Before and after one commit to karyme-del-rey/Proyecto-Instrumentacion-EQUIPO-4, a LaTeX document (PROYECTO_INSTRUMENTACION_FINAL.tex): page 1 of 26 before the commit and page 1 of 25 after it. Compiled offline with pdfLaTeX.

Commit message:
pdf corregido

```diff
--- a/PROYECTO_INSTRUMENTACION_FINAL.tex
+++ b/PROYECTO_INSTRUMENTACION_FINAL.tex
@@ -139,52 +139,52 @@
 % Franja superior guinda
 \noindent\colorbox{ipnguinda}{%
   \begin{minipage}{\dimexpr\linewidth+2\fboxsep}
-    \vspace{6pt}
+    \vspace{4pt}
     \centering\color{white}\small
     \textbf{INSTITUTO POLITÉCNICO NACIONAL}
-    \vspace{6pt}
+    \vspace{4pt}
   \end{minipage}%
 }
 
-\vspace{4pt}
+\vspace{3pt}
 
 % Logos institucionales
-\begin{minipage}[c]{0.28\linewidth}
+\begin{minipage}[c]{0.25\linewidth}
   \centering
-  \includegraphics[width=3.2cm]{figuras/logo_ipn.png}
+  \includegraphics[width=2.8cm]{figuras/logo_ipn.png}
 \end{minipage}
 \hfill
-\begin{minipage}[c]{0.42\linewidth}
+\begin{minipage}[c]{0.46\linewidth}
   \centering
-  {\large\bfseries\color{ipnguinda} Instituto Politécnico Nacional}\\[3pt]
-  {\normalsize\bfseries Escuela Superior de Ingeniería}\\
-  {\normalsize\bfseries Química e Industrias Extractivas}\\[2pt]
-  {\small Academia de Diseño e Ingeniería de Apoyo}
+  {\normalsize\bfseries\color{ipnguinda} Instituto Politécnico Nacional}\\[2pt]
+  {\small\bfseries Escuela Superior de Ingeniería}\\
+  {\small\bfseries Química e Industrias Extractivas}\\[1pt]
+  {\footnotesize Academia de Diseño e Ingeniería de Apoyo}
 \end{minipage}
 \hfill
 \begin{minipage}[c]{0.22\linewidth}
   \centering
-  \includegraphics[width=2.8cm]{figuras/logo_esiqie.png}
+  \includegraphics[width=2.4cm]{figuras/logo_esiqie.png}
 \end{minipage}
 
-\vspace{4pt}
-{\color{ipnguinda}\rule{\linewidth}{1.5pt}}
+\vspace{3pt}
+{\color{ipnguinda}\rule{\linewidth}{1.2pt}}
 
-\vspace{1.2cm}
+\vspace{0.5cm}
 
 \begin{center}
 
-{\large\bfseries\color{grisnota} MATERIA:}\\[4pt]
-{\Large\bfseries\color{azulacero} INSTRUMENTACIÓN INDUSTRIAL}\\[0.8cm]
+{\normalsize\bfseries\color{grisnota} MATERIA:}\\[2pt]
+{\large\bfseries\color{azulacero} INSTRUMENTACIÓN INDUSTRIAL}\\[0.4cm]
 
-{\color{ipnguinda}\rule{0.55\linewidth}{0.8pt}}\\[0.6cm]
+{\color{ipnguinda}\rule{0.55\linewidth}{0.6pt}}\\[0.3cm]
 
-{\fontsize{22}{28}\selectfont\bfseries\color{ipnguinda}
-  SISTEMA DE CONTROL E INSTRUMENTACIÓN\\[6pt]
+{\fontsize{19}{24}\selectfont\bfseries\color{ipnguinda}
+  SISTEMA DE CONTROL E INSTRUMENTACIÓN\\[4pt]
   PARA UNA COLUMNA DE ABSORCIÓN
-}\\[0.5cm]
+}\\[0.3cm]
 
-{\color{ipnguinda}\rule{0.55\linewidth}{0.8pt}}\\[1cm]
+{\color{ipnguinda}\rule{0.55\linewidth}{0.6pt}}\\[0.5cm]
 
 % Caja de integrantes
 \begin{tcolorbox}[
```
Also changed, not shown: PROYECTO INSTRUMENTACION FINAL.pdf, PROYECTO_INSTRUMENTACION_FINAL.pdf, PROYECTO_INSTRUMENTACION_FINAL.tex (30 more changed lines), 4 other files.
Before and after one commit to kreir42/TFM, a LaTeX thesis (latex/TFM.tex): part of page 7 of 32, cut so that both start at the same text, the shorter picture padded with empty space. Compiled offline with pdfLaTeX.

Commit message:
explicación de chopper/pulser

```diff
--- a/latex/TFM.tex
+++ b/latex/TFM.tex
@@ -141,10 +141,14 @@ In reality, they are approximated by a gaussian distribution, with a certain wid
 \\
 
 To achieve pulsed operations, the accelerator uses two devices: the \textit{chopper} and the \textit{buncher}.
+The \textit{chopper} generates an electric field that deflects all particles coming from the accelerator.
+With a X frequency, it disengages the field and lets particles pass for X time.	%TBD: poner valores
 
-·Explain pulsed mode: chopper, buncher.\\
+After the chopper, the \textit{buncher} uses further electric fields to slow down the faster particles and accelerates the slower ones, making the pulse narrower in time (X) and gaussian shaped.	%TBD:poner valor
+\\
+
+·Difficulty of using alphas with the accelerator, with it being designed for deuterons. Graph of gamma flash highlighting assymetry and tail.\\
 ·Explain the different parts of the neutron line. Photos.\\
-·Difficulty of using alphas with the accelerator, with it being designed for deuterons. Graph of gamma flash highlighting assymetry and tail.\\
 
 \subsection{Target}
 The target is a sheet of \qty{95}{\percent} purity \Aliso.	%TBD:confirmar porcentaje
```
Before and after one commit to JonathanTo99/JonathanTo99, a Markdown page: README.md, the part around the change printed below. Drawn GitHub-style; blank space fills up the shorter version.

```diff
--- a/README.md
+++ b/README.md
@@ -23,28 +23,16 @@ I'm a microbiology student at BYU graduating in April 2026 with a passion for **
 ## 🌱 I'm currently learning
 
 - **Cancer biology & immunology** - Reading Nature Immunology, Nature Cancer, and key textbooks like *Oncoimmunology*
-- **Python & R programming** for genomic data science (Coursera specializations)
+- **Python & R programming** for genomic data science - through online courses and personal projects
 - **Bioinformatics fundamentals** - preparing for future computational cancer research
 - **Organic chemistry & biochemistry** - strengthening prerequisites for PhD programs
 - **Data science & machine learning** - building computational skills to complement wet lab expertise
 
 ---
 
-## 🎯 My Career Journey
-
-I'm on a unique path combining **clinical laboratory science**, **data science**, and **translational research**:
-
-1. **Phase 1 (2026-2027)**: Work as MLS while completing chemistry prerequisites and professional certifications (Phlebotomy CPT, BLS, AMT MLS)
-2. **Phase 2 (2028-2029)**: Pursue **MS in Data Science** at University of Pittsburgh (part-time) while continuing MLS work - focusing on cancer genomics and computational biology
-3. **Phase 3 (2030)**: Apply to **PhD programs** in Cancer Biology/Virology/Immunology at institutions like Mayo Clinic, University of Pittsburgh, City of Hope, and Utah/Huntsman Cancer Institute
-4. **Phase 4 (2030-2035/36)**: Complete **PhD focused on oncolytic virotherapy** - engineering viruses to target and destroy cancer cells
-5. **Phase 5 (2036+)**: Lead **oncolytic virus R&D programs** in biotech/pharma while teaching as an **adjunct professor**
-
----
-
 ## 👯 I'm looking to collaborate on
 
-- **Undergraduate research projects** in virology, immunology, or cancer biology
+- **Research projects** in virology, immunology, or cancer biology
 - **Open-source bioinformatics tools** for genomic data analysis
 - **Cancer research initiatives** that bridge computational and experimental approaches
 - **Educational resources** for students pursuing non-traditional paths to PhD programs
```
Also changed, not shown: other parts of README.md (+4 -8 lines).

_ _ _

* **About this task**: Look for the word "minipage" in the data, then return every line that contains it.

* **Exercise result**:
   \begin{minipage}{\dimexpr\linewidth+2\fboxsep}
   \end{minipage}%
-\begin{minipage}[c]{0.28\linewidth}
+\begin{minipage}[c]{0.25\linewidth}
 \end{minipage}
-\begin{minipage}[c]{0.42\linewidth}
+\begin{minipage}[c]{0.46\linewidth}
 \end{minipage}
 \begin{minipage}[c]{0.22\linewidth}
 \end{minipage}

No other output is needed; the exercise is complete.